B.Sc., M.Sc., University of Rhode Island
Instructor in Biological Sciences Laboratory
Background in functional and evolutionary morphology of vertebrates (i.e., how vertebrate forms relate to function and evolution); teaches introductory cell and organismal biology and comparative physiology and anatomy of vertebrates.
My research background in graduate school was in functional and evolutionary morphology of vertebrates, which means that I studied how vertebrate forms relate to function and evolution. Throughout my undergraduate and graduate career, I specifically focused on the evolution and mechanics of gill ventilation in sharks. While in graduate school, I developed a passion for teaching biology to undergraduate students, and this passion brought me to teach biology laboratories at Wellesley College.
I currently teach sections of biology laboratory for several courses, including Introductory Cell Biology and Introductory Organismal Biology as well as Comparative Physiology and Anatomy of Vertebrates. I also greatly enjoy providing academic advising to students and sharing my experiences in research. I strongly believe in the importance of promoting literacy in, and enthusiasm for, science among young children.
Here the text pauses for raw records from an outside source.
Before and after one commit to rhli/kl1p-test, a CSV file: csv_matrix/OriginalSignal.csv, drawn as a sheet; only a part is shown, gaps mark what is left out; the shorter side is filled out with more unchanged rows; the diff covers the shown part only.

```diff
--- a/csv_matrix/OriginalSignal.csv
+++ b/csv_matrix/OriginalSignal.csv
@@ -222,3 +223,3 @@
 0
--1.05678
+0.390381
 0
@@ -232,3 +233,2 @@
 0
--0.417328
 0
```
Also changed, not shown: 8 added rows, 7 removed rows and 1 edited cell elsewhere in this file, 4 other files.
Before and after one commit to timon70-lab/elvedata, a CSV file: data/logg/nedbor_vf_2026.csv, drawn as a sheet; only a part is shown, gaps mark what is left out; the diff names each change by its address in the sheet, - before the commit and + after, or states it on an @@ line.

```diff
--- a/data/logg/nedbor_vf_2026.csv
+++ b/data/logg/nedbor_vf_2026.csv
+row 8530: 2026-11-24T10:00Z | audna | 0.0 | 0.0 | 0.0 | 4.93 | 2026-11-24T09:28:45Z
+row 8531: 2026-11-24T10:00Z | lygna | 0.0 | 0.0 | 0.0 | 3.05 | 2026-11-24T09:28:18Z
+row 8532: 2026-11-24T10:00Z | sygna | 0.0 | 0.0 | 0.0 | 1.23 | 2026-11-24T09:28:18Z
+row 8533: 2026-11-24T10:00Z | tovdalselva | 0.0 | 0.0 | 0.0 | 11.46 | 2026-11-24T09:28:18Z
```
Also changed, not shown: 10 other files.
Thus, I am active in the Wellesley College Science Outreach Program that brings science programming to children on and off campus. I am the coordinator for the Science Club for Girls program, in which Wellesley College students provide hands-on science curricula to girls of under-represented groups in Boston and Cambridge. It's an excellent program that continues to grow each year!
While I spend a majority of my time in the classroom, I keep myself up to date on current news and research in functional and evolutionary morphology. I am always in search of new techniques or exercises that can be incorporated into our laboratories. As such, I regularly attend research and education conferences that I think will be fruitful and provide ideas that I can bring back to Wellesley College.